GERMAN chancellor Angela Merkel will welcome the Greek Prime Minister to Berlin on Monday in a bid to further talks amid growing antagonism between the two countries.
Greece successfully repaid €580m (£413m) it owed to the International Monetary Fund (IMF) yesterday, but needs to pay another €350m to the IMF on Friday. Figures released yesterday by the Bank of Greece revealed the government ran a deficit of €684m over January and February after a decline in revenues of over €1bn compared with the same period last year.
One of the country’s biggest unions, Adedy, yesterday warned the left-wing government not to raid “sacred” social security and pension funds to help tide over the state finances.

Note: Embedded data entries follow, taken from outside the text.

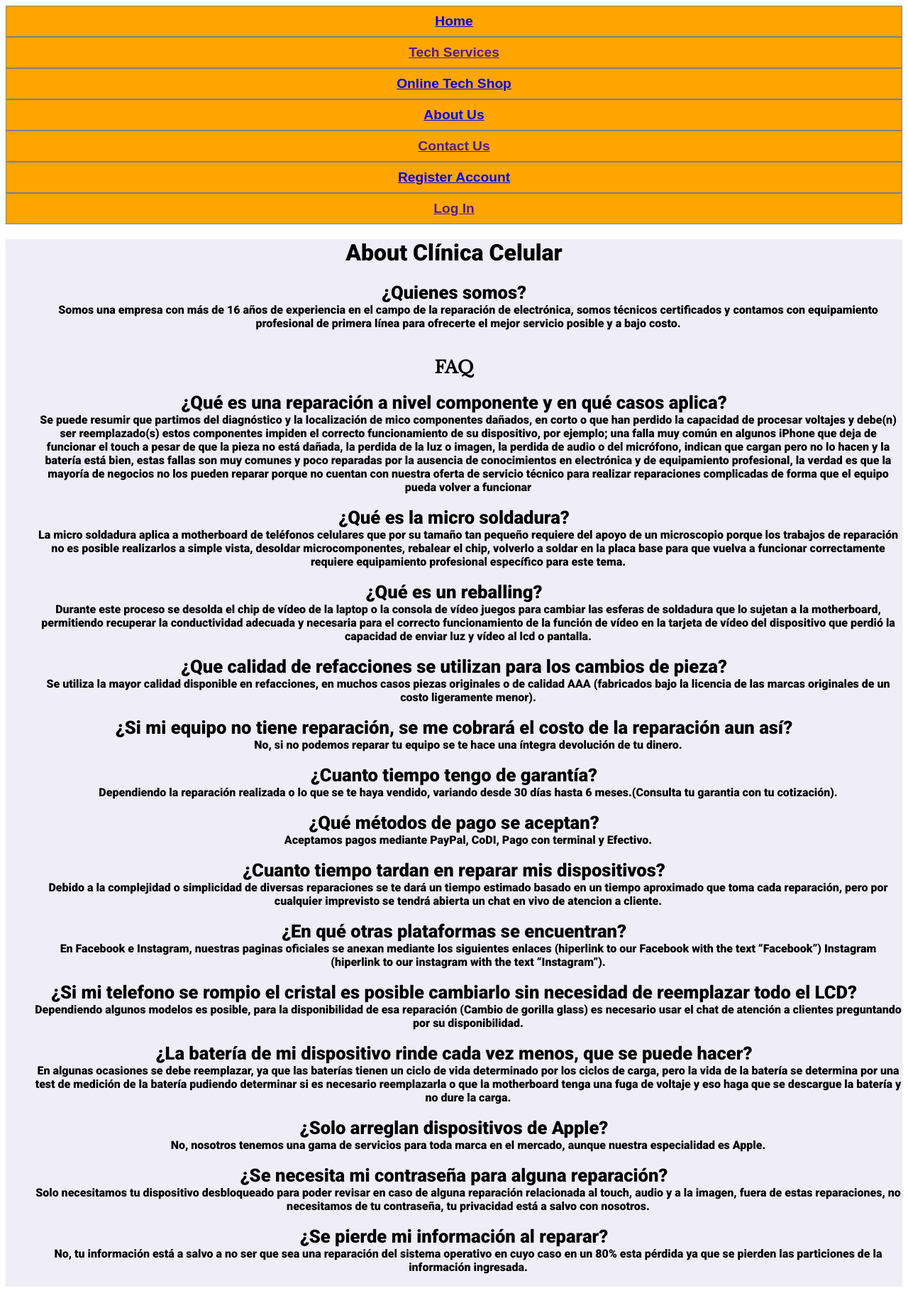
After one commit to JonPetani/ClinicaCelularSite, a PHP site: page /about.php in a window 1280 px wide. The commit adds this page. Shown: the whole page at 71% size. Run offline with PHP 8.4, Linux system fonts and the light colour scheme.

Commit message:
more pages
about, register, and signed up

```diff
--- a/CSS/main.css
+++ b/CSS/main.css
@@ -1,5 +1,8 @@
 @import url('https://fonts.googleapis.com/css2?family=Roboto:wght@900&display=swap');
 @import url('https://fonts.googleapis.com/css2?family=Roboto:wght@900&display=swap');
+@import url('https://fonts.googleapis.com/css2?family=Open+Sans&display=swap');
+@import url('https://fonts.googleapis.com/css2?family=Libre+Baskerville&display=swap');
+@import url('https://fonts.googleapis.com/css2?family=Josefin+Sans&display=swap');
 
 nav > a{
 	text-align: center;
@@ -16,12 +19,44 @@ main {
 	background-color:#efedf7;
 }
 
-h1 {
+h1, label , dt{
 	text-align: center;
 	font-family: 'Roboto', san-serif;
 }
 
-p {
+h2 {
+	text-align: center;
+	font-family: 'Libre Baskerville', serif;
+}
+
+
+p, dd{
 	text-align: center;
 	font-family: 'Roboto', sans-serif;
 }
+
+input[type=text], input[type=email], input[type=tel], input[type=password] {
+	width: 65%;
+	height: 5%;
+	text-align: center;
+}
+
+input[type=submit] {
+	background-color: orange;
+	font-family: 'Josefin Sans', sans-serif;
+
+}
+
+input::placeholder {
+	font-family: 'Open Sans', sans-serif;
+}
+
+input:focus {
+	border: solid black 3px;
+	background-color: #f2f6fc;
+}
+
+form {
+	text-align: center;
+	background-color: #efffcc;
+}
--- /dev/null
+++ b/PHPAssets/connect.php
@@ -0,0 +1,6 @@
+<?php
+session_start();
+$con = new PDO("mysql:host=clinicacelular;dbname=clinicacelular", "SimonJacinto", "tacothursdaes");
+if(!isset($con))
+	throw new Exception("Connection Failed");
+?>
--- /dev/null
+++ b/about.php
@@ -0,0 +1,119 @@
+<html>
+<head>
+<link href="CSS/main.css" rel="stylesheet"/>
+<script src="https://code.jquery.com/jquery-3.5.0.js"></script>
+</head>
+<body>
+<nav align=center>
+<a href="Home.php">Home</a>
+<a href="">Tech Services</a>
+<a href="store.php">Online Tech Shop</a>
+<a href="about.php">About Us</a>
+<a href="">Contact Us</a>
+<a href="register.php">Register Account</a>
+<a href="">Log In</a>
+</nav>
+<main>
+<h1>About Clínica Celular</h1>
+<dl>
+<dt>
+¿Quienes somos?
+</dt>
+<dd>
+Somos una empresa con más de 16 años de experiencia en el campo de la reparación de electrónica, somos técnicos certificados y contamos con equipamiento profesional de primera línea para ofrecerte el mejor servicio posible y a bajo costo.
+</dd>
+</dl>
+<h2>FAQ</h2>
+<dl>
+<dt>
+¿Qué es una reparación a nivel componente y en qué casos aplica?
+</dt>
+<dd>
+Se puede resumir que partimos del diagnóstico y la localización de mico componentes dañados, en corto o que han perdido la capacidad de procesar voltajes y debe(n) ser reemplazado(s) estos componentes impiden el correcto funcionamiento de su dispositivo, por ejemplo; una falla muy común en algunos iPhone que deja de funcionar el touch a pesar de que la pieza no está dañada, la perdida de la luz o imagen, la perdida de audio o del micrófono, indican que cargan pero no lo hacen y la batería está bien, estas fallas son muy comunes y poco reparadas por la ausencia de conocimientos en electrónica y de equipamiento profesional, la verdad es que la mayoría de negocios no los pueden reparar porque no cuentan con nuestra oferta de servicio técnico para realizar reparaciones complicadas de forma que el equipo pueda volver a funcionar
+</dd>
+<dt>
+¿Qué es la micro soldadura?
+</dt>
+<dd>
+La micro soldadura aplica a motherboard de teléfonos celulares que por su tamaño tan pequeño requiere del apoyo de un microscopio porque los trabajos de reparación no es posible realizarlos a simple vista, desoldar microcomponentes, rebalear el chip, volverlo a soldar en la placa base para que vuelva a funcionar correctamente requiere equipamiento profesional específico para este tema.
+</dd>
+<dt>
+¿Qué es un reballing?
+</dt>
+<dd>
+Durante este proceso se desolda el chip de vídeo de la laptop o la consola de vídeo juegos para cambiar las esferas de soldadura que lo sujetan a la motherboard, permitiendo recuperar la conductividad adecuada y necesaria para el correcto funcionamiento de la función de vídeo en la tarjeta de vídeo del dispositivo que perdió la capacidad de enviar luz y vídeo al lcd o pantalla.
+</dd>
+<dt>
+¿Que calidad de refacciones se utilizan para los cambios de pieza?
+</dt>
+<dd>
+Se utiliza la mayor calidad disponible en refacciones, en muchos casos piezas originales o de calidad AAA (fabricados bajo la licencia de las marcas originales de un costo ligeramente menor).
+</dd>
+<dt>
+¿Si mi equipo no tiene reparación, se me cobrará el costo de la reparación aun así?
+</dt>
+<dd>
+No, si no podemos reparar tu equipo se te hace una íntegra devolución de tu dinero.
+</dd>
+<dt>
+¿Cuanto tiempo tengo de garantía?
+</dt>
+<dd>
+Dependiendo la reparación realizada o lo que se te haya vendido, variando desde 30 días hasta 6 meses.(Consulta tu garantia con tu cotización).
+</dd>
+<dt>
+¿Qué métodos de pago se aceptan?
+</dt>
+<dd>
+Aceptamos pagos mediante PayPal, CoDI, Pago con terminal y Efectivo.
+</dd>
+<dt>
+¿Cuanto tiempo tardan en reparar mis dispositivos?
+</dt>
+<dd>
+Debido a la complejidad o simplicidad de diversas reparaciones se te dará un tiempo estimado basado en un tiempo aproximado que toma cada reparación, pero por cualquier imprevisto se tendrá abierta un chat en vivo de atencion a cliente.
+</dd>
+<dt>
+¿En qué otras plataformas se encuentran?
+</dt>
+<dd>
+En Facebook e Instagram, nuestras paginas oficiales se anexan mediante los siguientes enlaces (hiperlink to our Facebook with the text “Facebook”) Instagram (hiperlink to our instagram with the text “Instagram”).
+</dd>
+<dt>
+¿Si mi telefono se rompio el cristal es posible cambiarlo sin necesidad de reemplazar todo el LCD?
+</dt>
+<dd>
+Dependiendo algunos modelos es posible, para la disponibilidad de esa reparación (Cambio de gorilla glass) es necesario usar el chat de atención a clientes preguntando por su disponibilidad.
+</dd>
+<dt>
+¿La batería de mi dispositivo rinde cada vez menos, que se puede hacer?
+</dt>
+<dd>
+En algunas ocasiones se debe reemplazar, ya que las baterías tienen un ciclo de vida determinado por los ciclos de carga, pero la vida de la batería se determina por una test de medición de la batería pudiendo determinar si es necesario reemplazarla o que la motherboard tenga una fuga de voltaje y eso haga que se descargue la batería y no dure la carga.
+</dd>
+<dt>
+¿Solo arreglan dispositivos de Apple?
+</dt>
+<dd>
+No, nosotros tenemos una gama de servicios para toda marca en el mercado, aunque nuestra especialidad es Apple.
+</dd>
+<dt>
+¿Se necesita mi contraseña para alguna reparación?
+</dt>
+<dd>
+Solo necesitamos tu dispositivo desbloqueado para poder revisar en caso de alguna reparación relacionada al touch, audio y a la imagen, fuera de estas reparaciones, no necesitamos de tu contraseña, tu privacidad está a salvo con nosotros.
+</dd>
+<dt>
+¿Se pierde mi información al reparar?
+</dt>
+<dd>
+No, tu información está a salvo a no ser que sea una reparación del sistema operativo en cuyo caso en un 80% esta pérdida ya que se pierden las particiones de la información ingresada.
+</dd>
+</dl>
+</main>
+<script>
+$("dt").css("font-size", "160%");
+$("dd").after("<br>");
+</script>
+</body>
+</html>
--- /dev/null
+++ b/registerverify.php
@@ -0,0 +1,3 @@
+<?php
+
+?>
```
Also changed, not shown: Home.php (+9 -5 lines), employeelogin.php (added, +16 -0 lines), employeeverify.php (added, +11 -0 lines), register.php (+33 -0 lines), signedup.php (+78 -0 lines), store.php (+5 -4 lines), employeehome.php (added).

Greece will receive a further €7.2bn if it can have a set of reforms approved by its international creditors, but its relations with Germany are strained.
Finance minister Yanis Varoufakis yesterday denied “giving the finger” to Germany during an old speech.
“While the Eurozone thinks it has given Greece time to implement the necessary reforms to secure funding, the Greek government seems to think it has been given time to negotiate a new grand bargain with the Eurozone,” said economist Christian Schulz from Berenberg Bank.
“By using all sorts of pressure points on Germany, from war-time reparations via alleged involvements in corruption scandals of German politicians to geopolitical threats, the Tsipras government seems to be trying to force Germany into a U-turn.”